= WHAT YOU HAVE TO DO =
Check every line of the data and copy the ones where "QWidget" appears.

[INFORMATION SUPPLIED Boundary: Start]

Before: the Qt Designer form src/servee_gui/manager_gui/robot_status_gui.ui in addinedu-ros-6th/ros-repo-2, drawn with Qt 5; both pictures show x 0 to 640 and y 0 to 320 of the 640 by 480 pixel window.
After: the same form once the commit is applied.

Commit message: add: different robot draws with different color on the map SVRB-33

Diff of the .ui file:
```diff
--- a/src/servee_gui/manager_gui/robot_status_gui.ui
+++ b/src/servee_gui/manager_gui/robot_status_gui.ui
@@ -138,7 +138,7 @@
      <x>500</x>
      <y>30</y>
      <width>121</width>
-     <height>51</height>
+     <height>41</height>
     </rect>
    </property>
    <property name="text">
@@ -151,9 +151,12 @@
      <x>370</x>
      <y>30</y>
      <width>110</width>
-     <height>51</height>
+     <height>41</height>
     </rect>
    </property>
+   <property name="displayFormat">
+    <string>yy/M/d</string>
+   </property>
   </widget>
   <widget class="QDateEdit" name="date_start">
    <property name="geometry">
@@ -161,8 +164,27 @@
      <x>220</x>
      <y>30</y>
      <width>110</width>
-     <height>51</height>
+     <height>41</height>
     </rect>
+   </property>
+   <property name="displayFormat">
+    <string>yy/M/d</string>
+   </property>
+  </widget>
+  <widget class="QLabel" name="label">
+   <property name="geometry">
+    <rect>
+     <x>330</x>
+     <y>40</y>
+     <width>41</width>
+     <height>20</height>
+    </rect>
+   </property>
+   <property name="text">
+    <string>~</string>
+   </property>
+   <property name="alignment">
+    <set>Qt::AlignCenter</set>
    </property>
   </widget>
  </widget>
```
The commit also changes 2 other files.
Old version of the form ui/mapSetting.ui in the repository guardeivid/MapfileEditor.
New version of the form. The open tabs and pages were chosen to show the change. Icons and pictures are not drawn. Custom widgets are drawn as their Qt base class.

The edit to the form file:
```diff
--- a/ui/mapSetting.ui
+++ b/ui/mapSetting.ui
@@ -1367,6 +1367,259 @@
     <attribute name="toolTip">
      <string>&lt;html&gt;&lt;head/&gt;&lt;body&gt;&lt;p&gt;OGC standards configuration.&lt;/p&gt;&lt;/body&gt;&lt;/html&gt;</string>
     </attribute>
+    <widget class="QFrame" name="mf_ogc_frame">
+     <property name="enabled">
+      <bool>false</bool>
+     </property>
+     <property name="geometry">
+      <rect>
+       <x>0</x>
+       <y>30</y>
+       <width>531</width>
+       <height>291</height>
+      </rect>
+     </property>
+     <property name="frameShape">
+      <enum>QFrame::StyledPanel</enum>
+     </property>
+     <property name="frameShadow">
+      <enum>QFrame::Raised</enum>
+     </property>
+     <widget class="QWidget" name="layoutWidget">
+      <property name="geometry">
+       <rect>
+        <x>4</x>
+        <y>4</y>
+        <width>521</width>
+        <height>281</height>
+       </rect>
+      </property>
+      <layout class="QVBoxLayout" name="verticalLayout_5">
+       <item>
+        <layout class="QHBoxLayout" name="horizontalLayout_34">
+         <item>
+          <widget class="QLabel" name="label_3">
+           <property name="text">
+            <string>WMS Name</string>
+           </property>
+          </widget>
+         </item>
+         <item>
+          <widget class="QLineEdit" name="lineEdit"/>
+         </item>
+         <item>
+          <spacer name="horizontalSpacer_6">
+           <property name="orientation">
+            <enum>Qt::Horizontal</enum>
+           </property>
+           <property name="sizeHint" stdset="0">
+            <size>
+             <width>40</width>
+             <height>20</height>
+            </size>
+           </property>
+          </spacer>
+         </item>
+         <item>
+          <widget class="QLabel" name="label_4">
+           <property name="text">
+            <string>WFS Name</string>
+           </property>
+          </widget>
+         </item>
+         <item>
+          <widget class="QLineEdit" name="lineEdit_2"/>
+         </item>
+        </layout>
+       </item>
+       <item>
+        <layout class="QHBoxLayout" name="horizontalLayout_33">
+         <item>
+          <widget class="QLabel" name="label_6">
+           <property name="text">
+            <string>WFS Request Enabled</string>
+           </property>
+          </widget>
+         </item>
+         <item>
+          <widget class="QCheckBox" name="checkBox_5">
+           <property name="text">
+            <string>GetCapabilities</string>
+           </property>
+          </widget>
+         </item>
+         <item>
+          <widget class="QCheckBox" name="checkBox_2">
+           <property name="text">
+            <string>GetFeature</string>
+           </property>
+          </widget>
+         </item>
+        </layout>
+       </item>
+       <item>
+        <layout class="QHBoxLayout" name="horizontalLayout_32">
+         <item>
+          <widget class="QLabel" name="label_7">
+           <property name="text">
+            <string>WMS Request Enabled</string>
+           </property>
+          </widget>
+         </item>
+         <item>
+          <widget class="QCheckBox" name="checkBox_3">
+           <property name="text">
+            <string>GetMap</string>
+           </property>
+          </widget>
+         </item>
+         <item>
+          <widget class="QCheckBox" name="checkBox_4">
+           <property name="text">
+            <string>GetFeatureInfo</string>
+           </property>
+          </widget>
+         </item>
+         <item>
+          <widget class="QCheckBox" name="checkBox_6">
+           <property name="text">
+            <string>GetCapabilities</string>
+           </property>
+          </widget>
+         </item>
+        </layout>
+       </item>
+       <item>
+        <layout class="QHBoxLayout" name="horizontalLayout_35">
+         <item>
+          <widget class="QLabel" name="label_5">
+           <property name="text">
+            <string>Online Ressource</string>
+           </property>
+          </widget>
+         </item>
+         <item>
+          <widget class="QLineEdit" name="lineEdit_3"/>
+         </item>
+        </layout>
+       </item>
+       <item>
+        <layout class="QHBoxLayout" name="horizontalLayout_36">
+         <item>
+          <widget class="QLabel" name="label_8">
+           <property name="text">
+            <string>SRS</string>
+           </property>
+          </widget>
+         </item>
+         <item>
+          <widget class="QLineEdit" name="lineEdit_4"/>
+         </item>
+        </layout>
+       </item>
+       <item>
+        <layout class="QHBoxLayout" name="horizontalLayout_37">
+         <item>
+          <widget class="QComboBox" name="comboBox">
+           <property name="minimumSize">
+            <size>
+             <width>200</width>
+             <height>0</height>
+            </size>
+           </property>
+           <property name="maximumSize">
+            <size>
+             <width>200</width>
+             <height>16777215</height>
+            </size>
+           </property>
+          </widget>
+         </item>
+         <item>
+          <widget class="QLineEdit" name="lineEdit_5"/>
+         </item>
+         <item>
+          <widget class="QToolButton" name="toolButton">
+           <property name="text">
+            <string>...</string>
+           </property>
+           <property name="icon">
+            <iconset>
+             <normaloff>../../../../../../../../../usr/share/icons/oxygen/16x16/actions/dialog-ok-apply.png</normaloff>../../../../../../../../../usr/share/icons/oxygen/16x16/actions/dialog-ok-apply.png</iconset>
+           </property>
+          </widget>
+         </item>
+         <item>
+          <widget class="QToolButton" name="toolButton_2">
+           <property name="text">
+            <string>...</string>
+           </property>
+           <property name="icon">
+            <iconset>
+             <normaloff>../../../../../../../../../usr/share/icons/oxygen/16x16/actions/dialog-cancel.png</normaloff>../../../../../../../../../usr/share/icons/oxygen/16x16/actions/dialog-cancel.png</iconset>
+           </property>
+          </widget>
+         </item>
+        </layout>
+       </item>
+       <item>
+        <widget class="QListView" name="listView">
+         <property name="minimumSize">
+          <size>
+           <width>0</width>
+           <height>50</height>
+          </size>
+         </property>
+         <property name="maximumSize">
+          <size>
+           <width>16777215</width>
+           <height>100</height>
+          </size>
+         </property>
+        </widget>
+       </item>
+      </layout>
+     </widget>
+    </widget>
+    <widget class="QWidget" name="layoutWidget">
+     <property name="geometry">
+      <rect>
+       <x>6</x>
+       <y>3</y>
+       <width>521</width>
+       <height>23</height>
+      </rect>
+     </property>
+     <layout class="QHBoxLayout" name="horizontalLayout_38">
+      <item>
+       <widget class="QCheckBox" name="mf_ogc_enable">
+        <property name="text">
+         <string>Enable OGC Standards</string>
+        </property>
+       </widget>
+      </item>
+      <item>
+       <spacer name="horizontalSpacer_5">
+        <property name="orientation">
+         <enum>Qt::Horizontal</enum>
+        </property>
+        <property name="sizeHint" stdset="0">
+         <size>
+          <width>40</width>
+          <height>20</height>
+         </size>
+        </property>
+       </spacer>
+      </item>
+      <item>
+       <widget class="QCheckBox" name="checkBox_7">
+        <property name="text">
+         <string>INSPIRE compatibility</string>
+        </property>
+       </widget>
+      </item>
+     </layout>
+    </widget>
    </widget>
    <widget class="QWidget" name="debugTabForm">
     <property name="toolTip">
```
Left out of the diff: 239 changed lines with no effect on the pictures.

[INFORMATION SUPPLIED Boundary: End]

= WRITTEN SOLUTION =
+     <widget class="QWidget" name="layoutWidget">
+    <widget class="QWidget" name="layoutWidget">
    <widget class="QWidget" name="debugTabForm">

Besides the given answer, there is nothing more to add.